# Problem details
Lines from the listing that hold the string "programming" are what you should return.

'''

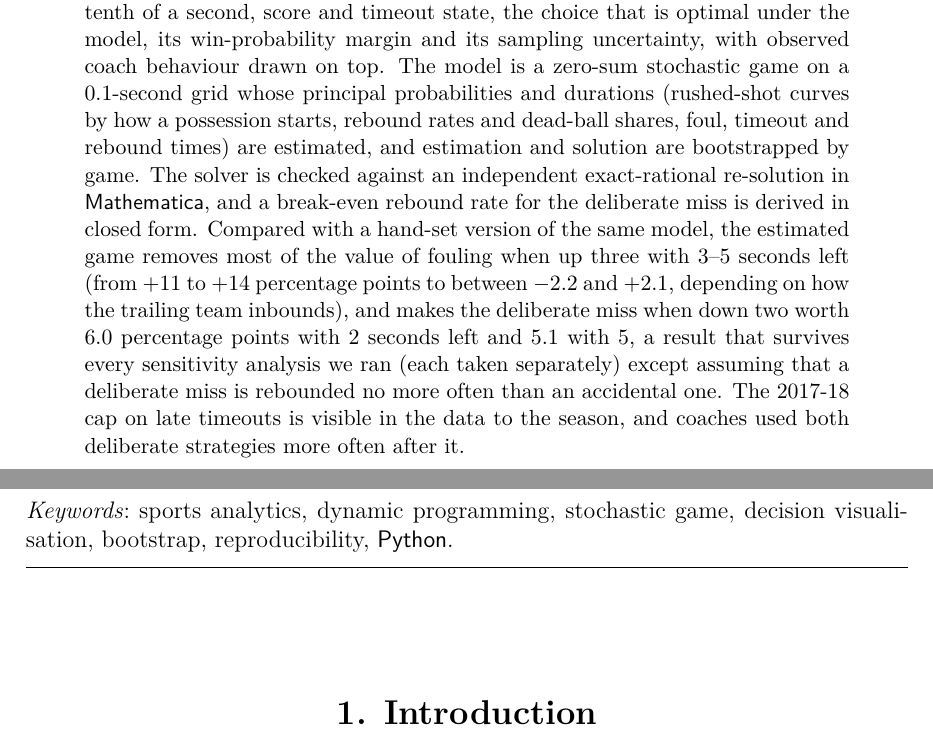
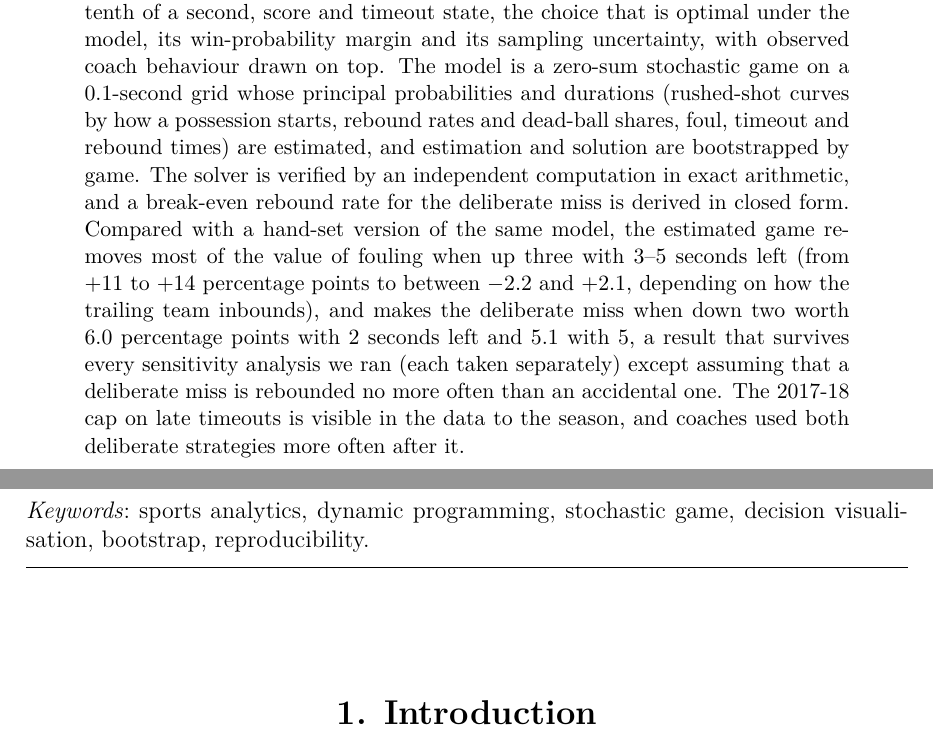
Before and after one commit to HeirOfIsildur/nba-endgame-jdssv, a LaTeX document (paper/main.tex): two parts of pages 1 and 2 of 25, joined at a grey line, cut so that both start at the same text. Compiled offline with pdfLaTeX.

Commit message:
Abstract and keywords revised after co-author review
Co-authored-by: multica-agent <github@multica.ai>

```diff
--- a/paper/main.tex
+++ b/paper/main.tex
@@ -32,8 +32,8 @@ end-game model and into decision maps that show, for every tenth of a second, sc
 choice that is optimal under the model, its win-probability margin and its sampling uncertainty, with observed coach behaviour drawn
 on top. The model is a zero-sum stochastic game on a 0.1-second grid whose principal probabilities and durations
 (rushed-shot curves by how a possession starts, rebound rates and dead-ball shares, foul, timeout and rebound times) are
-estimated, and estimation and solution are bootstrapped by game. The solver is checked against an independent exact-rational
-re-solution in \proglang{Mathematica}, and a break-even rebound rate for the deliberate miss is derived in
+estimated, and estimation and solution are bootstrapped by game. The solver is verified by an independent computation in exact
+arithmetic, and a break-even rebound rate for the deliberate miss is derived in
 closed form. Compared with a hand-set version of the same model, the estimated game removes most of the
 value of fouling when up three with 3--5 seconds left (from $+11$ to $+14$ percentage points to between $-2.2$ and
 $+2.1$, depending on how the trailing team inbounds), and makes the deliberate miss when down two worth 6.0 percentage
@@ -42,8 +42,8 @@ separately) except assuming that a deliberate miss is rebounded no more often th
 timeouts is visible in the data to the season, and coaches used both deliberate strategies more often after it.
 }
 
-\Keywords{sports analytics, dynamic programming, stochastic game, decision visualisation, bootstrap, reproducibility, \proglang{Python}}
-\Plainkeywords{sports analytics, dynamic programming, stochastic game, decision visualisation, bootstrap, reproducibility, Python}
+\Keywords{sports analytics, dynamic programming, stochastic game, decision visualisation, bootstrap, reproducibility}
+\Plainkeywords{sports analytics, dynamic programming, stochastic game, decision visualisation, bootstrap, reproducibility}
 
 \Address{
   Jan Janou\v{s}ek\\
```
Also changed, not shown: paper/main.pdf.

'''
'''

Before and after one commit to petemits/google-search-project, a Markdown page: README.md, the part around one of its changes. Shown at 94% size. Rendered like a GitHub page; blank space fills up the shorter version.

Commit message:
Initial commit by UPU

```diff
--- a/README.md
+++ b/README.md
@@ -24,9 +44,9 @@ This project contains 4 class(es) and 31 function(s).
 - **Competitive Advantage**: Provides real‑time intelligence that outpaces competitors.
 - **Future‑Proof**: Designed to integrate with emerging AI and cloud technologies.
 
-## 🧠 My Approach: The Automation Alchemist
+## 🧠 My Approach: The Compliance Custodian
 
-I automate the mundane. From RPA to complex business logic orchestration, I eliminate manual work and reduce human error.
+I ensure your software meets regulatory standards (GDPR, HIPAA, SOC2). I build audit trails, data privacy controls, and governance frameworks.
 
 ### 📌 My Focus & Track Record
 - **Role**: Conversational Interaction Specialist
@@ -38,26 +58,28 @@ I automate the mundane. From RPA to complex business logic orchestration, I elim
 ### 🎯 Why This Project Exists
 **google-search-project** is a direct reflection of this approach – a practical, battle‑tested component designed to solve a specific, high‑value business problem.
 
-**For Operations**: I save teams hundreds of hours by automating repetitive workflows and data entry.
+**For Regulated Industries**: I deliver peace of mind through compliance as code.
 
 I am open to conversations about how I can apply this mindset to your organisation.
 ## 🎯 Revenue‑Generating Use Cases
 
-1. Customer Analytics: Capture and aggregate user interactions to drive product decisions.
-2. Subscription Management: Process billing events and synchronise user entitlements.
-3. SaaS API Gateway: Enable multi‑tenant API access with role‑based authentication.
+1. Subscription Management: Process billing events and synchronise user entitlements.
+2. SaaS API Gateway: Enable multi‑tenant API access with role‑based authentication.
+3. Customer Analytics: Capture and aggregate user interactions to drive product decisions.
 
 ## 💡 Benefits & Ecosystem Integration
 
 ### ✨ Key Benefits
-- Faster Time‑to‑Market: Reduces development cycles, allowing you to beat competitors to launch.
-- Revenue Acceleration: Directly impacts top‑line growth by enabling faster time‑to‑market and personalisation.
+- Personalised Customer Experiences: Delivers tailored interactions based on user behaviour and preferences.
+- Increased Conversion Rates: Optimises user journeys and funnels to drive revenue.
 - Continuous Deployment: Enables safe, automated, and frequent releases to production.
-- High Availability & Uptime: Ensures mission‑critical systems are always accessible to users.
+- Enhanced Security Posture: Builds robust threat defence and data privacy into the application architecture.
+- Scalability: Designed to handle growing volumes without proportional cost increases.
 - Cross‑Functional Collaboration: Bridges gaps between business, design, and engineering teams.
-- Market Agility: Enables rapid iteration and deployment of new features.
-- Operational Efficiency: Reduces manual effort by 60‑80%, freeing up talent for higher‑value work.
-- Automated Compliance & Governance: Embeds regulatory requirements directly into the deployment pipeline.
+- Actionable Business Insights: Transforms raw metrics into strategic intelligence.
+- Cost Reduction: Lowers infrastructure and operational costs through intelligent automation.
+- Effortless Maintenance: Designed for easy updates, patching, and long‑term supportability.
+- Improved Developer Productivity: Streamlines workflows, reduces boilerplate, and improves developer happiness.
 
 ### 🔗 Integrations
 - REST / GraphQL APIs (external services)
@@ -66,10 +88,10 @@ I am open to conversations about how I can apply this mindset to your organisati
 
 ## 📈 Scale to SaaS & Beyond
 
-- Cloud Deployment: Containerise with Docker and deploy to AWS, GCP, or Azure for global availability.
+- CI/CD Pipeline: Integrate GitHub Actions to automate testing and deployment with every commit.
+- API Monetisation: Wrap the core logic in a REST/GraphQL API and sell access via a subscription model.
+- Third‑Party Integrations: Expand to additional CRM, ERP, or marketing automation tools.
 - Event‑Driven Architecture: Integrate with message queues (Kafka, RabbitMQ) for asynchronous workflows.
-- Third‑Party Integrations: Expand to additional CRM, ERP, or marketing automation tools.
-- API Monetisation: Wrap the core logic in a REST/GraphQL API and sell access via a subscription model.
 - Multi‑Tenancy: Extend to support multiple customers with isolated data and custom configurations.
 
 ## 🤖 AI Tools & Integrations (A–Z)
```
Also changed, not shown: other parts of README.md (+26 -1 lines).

'''

# Response to the exercise
-\Keywords{sports analytics, dynamic programming, stochastic game, decision visualisation, bootstrap, reproducibility, \proglang{Python}}
-\Plainkeywords{sports analytics, dynamic programming, stochastic game, decision visualisation, bootstrap, reproducibility, Python}
+\Keywords{sports analytics, dynamic programming, stochastic game, decision visualisation, bootstrap, reproducibility}
+\Plainkeywords{sports analytics, dynamic programming, stochastic game, decision visualisation, bootstrap, reproducibility}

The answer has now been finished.